=== MATERIAL PROVIDED ===

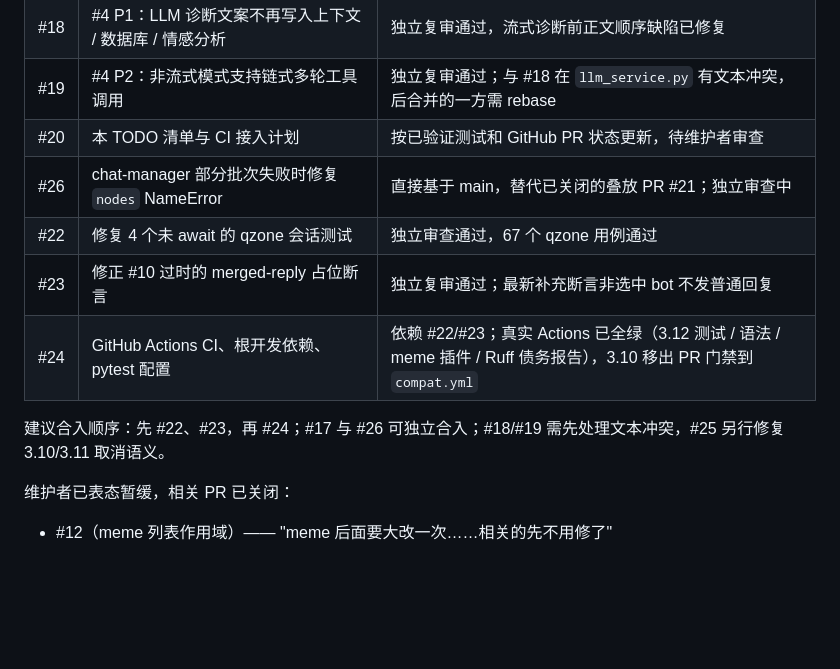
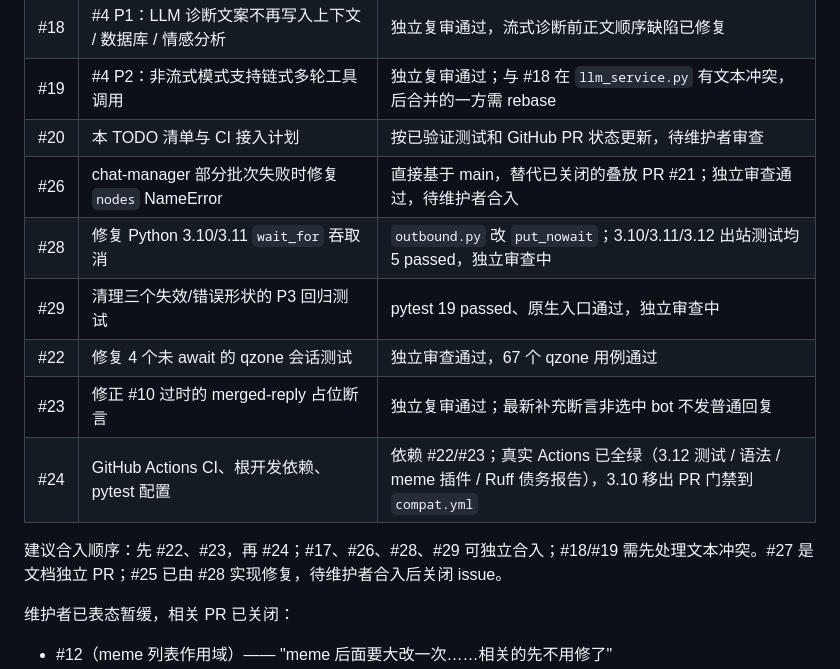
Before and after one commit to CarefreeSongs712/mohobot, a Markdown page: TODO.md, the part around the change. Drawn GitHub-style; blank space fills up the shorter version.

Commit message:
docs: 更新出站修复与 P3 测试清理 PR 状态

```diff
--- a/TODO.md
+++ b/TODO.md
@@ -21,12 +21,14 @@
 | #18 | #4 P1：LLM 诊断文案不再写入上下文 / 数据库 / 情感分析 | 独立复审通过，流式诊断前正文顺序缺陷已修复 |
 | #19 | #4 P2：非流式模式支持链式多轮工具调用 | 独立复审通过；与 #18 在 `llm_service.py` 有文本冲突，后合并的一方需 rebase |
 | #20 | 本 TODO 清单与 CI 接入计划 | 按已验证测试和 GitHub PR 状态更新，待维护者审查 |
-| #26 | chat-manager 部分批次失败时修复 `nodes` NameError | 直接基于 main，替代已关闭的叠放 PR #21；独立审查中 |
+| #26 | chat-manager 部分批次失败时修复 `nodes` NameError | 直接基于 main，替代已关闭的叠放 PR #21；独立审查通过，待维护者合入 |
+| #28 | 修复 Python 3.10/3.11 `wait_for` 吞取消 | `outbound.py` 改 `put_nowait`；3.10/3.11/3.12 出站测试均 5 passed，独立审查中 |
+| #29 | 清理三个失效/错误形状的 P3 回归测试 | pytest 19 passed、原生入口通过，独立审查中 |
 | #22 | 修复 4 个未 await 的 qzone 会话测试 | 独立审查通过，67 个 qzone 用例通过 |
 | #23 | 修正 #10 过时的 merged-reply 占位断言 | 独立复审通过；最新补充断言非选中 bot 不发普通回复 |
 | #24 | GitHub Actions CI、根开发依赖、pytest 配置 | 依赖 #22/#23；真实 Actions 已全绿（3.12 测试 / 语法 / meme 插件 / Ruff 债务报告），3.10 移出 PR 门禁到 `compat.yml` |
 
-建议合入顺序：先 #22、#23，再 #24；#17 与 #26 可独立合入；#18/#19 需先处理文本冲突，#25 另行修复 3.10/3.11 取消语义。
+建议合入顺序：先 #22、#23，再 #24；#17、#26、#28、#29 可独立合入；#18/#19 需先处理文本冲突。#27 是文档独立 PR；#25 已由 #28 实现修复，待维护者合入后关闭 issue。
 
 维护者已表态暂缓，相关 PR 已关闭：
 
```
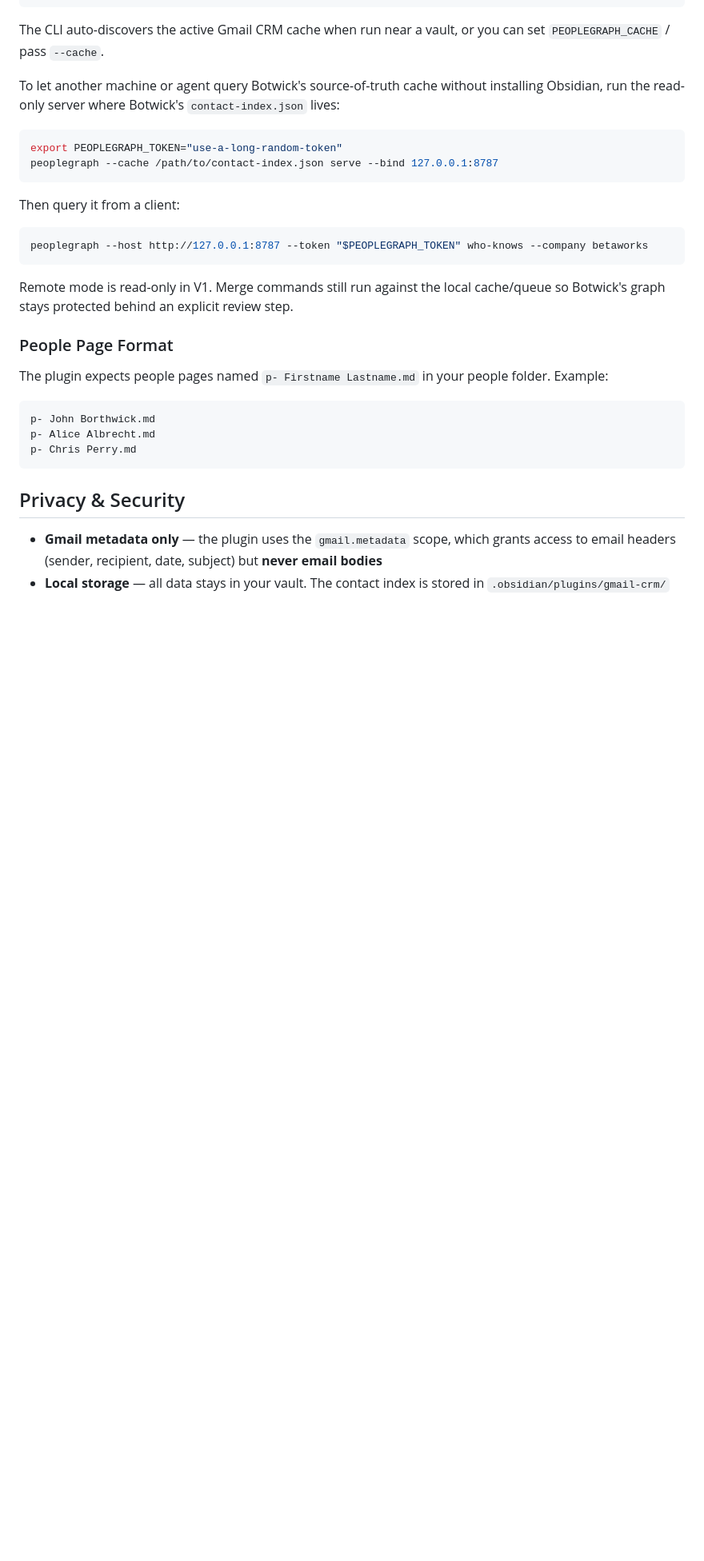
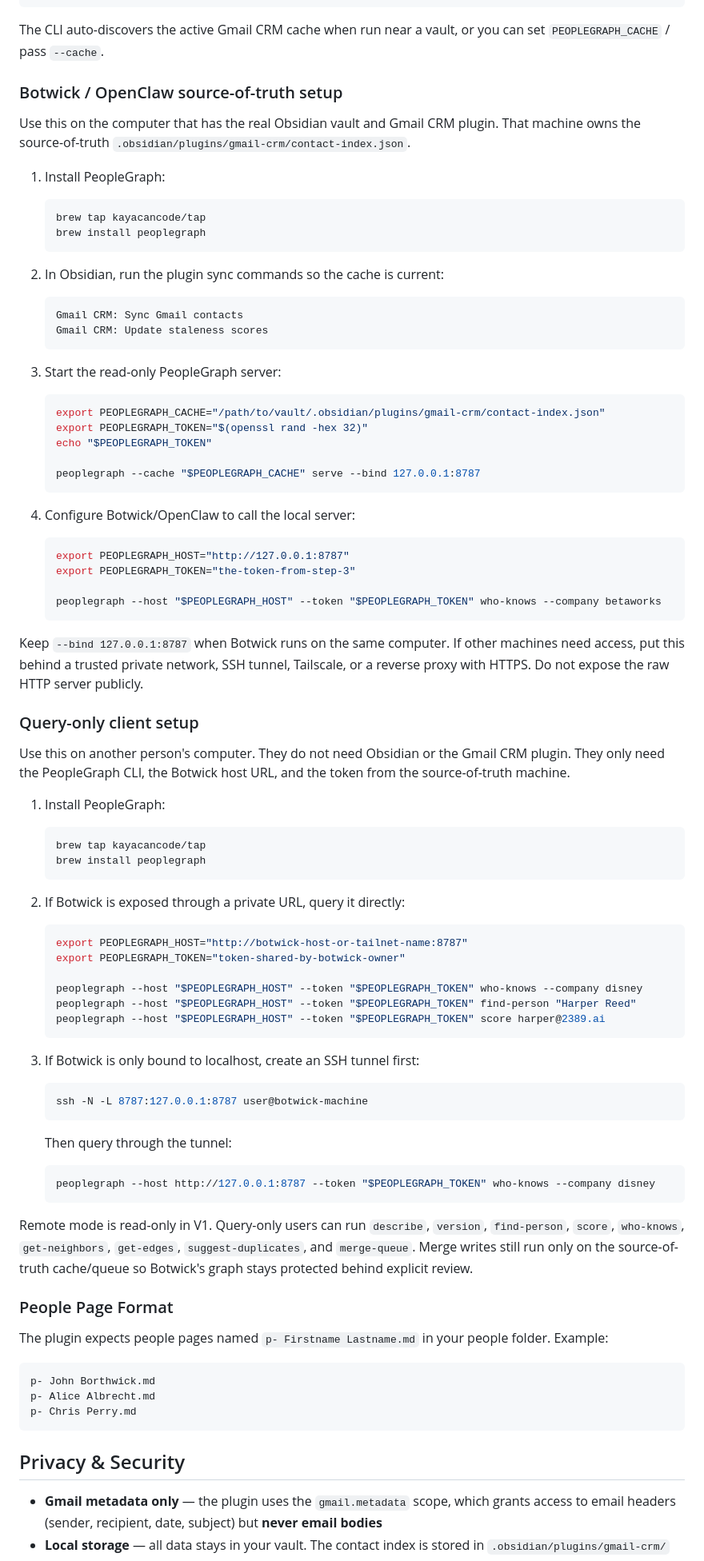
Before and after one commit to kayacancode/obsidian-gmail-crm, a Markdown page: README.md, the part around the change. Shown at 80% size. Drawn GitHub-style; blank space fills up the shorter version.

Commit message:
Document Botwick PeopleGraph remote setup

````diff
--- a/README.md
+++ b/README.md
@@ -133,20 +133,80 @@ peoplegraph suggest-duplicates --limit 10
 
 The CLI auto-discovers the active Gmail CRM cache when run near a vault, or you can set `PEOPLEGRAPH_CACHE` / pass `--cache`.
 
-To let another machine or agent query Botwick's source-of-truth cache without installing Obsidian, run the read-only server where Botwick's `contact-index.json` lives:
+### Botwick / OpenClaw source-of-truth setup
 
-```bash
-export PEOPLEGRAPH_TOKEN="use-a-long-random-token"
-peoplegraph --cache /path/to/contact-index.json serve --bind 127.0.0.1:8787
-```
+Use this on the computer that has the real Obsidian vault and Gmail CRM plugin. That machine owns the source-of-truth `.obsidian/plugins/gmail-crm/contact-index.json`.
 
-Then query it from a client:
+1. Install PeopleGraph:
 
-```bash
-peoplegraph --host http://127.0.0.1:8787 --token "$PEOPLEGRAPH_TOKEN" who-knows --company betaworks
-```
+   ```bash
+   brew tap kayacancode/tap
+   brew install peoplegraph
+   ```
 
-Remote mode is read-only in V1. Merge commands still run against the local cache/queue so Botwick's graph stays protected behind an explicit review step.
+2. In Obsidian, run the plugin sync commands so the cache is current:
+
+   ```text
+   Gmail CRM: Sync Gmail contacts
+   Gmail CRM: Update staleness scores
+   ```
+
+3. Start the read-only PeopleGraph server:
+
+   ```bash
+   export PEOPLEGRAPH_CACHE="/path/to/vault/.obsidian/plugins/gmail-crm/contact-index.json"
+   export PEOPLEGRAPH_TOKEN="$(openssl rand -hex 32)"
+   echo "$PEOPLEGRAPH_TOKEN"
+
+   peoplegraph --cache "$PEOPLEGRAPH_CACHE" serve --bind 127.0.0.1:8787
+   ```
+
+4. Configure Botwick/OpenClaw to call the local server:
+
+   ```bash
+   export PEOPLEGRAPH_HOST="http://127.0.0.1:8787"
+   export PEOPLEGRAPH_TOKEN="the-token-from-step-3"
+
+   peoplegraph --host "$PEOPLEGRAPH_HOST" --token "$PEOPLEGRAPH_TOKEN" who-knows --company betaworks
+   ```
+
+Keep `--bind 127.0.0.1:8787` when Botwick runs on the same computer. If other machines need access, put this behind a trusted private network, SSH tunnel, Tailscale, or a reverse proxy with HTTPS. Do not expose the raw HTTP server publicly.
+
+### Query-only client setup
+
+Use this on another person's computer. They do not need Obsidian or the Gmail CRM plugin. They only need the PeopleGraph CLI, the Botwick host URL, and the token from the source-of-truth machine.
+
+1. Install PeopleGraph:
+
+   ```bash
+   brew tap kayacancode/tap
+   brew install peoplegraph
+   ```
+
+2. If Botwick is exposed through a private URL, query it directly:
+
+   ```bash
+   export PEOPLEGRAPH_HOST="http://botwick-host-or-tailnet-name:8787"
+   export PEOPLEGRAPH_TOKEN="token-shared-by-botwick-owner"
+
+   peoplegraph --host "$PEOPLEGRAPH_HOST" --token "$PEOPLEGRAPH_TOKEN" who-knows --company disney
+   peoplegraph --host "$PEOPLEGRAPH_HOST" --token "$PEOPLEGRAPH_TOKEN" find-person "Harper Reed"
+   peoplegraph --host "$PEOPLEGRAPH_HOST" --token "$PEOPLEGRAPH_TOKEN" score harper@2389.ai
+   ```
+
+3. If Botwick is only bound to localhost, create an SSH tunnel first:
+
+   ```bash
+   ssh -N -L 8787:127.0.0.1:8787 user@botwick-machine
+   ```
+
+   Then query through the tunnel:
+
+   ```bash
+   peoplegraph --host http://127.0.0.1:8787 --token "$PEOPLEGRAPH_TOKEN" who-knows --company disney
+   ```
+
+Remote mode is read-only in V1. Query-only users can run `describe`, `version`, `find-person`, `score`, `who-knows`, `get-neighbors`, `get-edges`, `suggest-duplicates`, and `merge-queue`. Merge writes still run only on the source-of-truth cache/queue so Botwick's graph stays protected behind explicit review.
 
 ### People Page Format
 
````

===

_ABOUT THIS EXERCISE_
When you output the entries, keep each line exactly as it is and leave out any pictures.

_TASK OUTPUT_
Before and after one commit to CarefreeSongs712/mohobot, a Markdown page: TODO.md, the part around the change. Drawn GitHub-style; blank space fills up the shorter version.

Commit message:
docs: 更新出站修复与 P3 测试清理 PR 状态

```diff
--- a/TODO.md
+++ b/TODO.md
@@ -21,12 +21,14 @@
 | #18 | #4 P1：LLM 诊断文案不再写入上下文 / 数据库 / 情感分析 | 独立复审通过，流式诊断前正文顺序缺陷已修复 |
 | #19 | #4 P2：非流式模式支持链式多轮工具调用 | 独立复审通过；与 #18 在 `llm_service.py` 有文本冲突，后合并的一方需 rebase |
 | #20 | 本 TODO 清单与 CI 接入计划 | 按已验证测试和 GitHub PR 状态更新，待维护者审查 |
-| #26 | chat-manager 部分批次失败时修复 `nodes` NameError | 直接基于 main，替代已关闭的叠放 PR #21；独立审查中 |
+| #26 | chat-manager 部分批次失败时修复 `nodes` NameError | 直接基于 main，替代已关闭的叠放 PR #21；独立审查通过，待维护者合入 |
+| #28 | 修复 Python 3.10/3.11 `wait_for` 吞取消 | `outbound.py` 改 `put_nowait`；3.10/3.11/3.12 出站测试均 5 passed，独立审查中 |
+| #29 | 清理三个失效/错误形状的 P3 回归测试 | pytest 19 passed、原生入口通过，独立审查中 |
 | #22 | 修复 4 个未 await 的 qzone 会话测试 | 独立审查通过，67 个 qzone 用例通过 |
 | #23 | 修正 #10 过时的 merged-reply 占位断言 | 独立复审通过；最新补充断言非选中 bot 不发普通回复 |
 | #24 | GitHub Actions CI、根开发依赖、pytest 配置 | 依赖 #22/#23；真实 Actions 已全绿（3.12 测试 / 语法 / meme 插件 / Ruff 债务报告），3.10 移出 PR 门禁到 `compat.yml` |
 
-建议合入顺序：先 #22、#23，再 #24；#17 与 #26 可独立合入；#18/#19 需先处理文本冲突，#25 另行修复 3.10/3.11 取消语义。
+建议合入顺序：先 #22、#23，再 #24；#17、#26、#28、#29 可独立合入；#18/#19 需先处理文本冲突。#27 是文档独立 PR；#25 已由 #28 实现修复，待维护者合入后关闭 issue。
 
 维护者已表态暂缓，相关 PR 已关闭：
 
```
Before and after one commit to kayacancode/obsidian-gmail-crm, a Markdown page: README.md, the part around the change. Shown at 80% size. Drawn GitHub-style; blank space fills up the shorter version.

Commit message:
Document Botwick PeopleGraph remote setup

````diff
--- a/README.md
+++ b/README.md
@@ -133,20 +133,80 @@ peoplegraph suggest-duplicates --limit 10
 
 The CLI auto-discovers the active Gmail CRM cache when run near a vault, or you can set `PEOPLEGRAPH_CACHE` / pass `--cache`.
 
-To let another machine or agent query Botwick's source-of-truth cache without installing Obsidian, run the read-only server where Botwick's `contact-index.json` lives:
+### Botwick / OpenClaw source-of-truth setup
 
-```bash
-export PEOPLEGRAPH_TOKEN="use-a-long-random-token"
-peoplegraph --cache /path/to/contact-index.json serve --bind 127.0.0.1:8787
-```
+Use this on the computer that has the real Obsidian vault and Gmail CRM plugin. That machine owns the source-of-truth `.obsidian/plugins/gmail-crm/contact-index.json`.
 
-Then query it from a client:
+1. Install PeopleGraph:
 
-```bash
-peoplegraph --host http://127.0.0.1:8787 --token "$PEOPLEGRAPH_TOKEN" who-knows --company betaworks
-```
+   ```bash
+   brew tap kayacancode/tap
+   brew install peoplegraph
+   ```
 
-Remote mode is read-only in V1. Merge commands still run against the local cache/queue so Botwick's graph stays protected behind an explicit review step.
+2. In Obsidian, run the plugin sync commands so the cache is current:
+
+   ```text
+   Gmail CRM: Sync Gmail contacts
+   Gmail CRM: Update staleness scores
+   ```
+
+3. Start the read-only PeopleGraph server:
+
+   ```bash
+   export PEOPLEGRAPH_CACHE="/path/to/vault/.obsidian/plugins/gmail-crm/contact-index.json"
+   export PEOPLEGRAPH_TOKEN="$(openssl rand -hex 32)"
+   echo "$PEOPLEGRAPH_TOKEN"
+
+   peoplegraph --cache "$PEOPLEGRAPH_CACHE" serve --bind 127.0.0.1:8787
+   ```
+
+4. Configure Botwick/OpenClaw to call the local server:
+
+   ```bash
+   export PEOPLEGRAPH_HOST="http://127.0.0.1:8787"
+   export PEOPLEGRAPH_TOKEN="the-token-from-step-3"
+
+   peoplegraph --host "$PEOPLEGRAPH_HOST" --token "$PEOPLEGRAPH_TOKEN" who-knows --company betaworks
+   ```
+
+Keep `--bind 127.0.0.1:8787` when Botwick runs on the same computer. If other machines need access, put this behind a trusted private network, SSH tunnel, Tailscale, or a reverse proxy with HTTPS. Do not expose the raw HTTP server publicly.
+
+### Query-only client setup
+
+Use this on another person's computer. They do not need Obsidian or the Gmail CRM plugin. They only need the PeopleGraph CLI, the Botwick host URL, and the token from the source-of-truth machine.
+
+1. Install PeopleGraph:
+
+   ```bash
+   brew tap kayacancode/tap
+   brew install peoplegraph
+   ```
+
+2. If Botwick is exposed through a private URL, query it directly:
+
+   ```bash
+   export PEOPLEGRAPH_HOST="http://botwick-host-or-tailnet-name:8787"
+   export PEOPLEGRAPH_TOKEN="token-shared-by-botwick-owner"
+
+   peoplegraph --host "$PEOPLEGRAPH_HOST" --token "$PEOPLEGRAPH_TOKEN" who-knows --company disney
+   peoplegraph --host "$PEOPLEGRAPH_HOST" --token "$PEOPLEGRAPH_TOKEN" find-person "Harper Reed"
+   peoplegraph --host "$PEOPLEGRAPH_HOST" --token "$PEOPLEGRAPH_TOKEN" score harper@2389.ai
+   ```
+
+3. If Botwick is only bound to localhost, create an SSH tunnel first:
+
+   ```bash
+   ssh -N -L 8787:127.0.0.1:8787 user@botwick-machine
+   ```
+
+   Then query through the tunnel:
+
+   ```bash
+   peoplegraph --host http://127.0.0.1:8787 --token "$PEOPLEGRAPH_TOKEN" who-knows --company disney
+   ```
+
+Remote mode is read-only in V1. Query-only users can run `describe`, `version`, `find-person`, `score`, `who-knows`, `get-neighbors`, `get-edges`, `suggest-duplicates`, and `merge-queue`. Merge writes still run only on the source-of-truth cache/queue so Botwick's graph stays protected behind explicit review.
 
 ### People Page Format
 
````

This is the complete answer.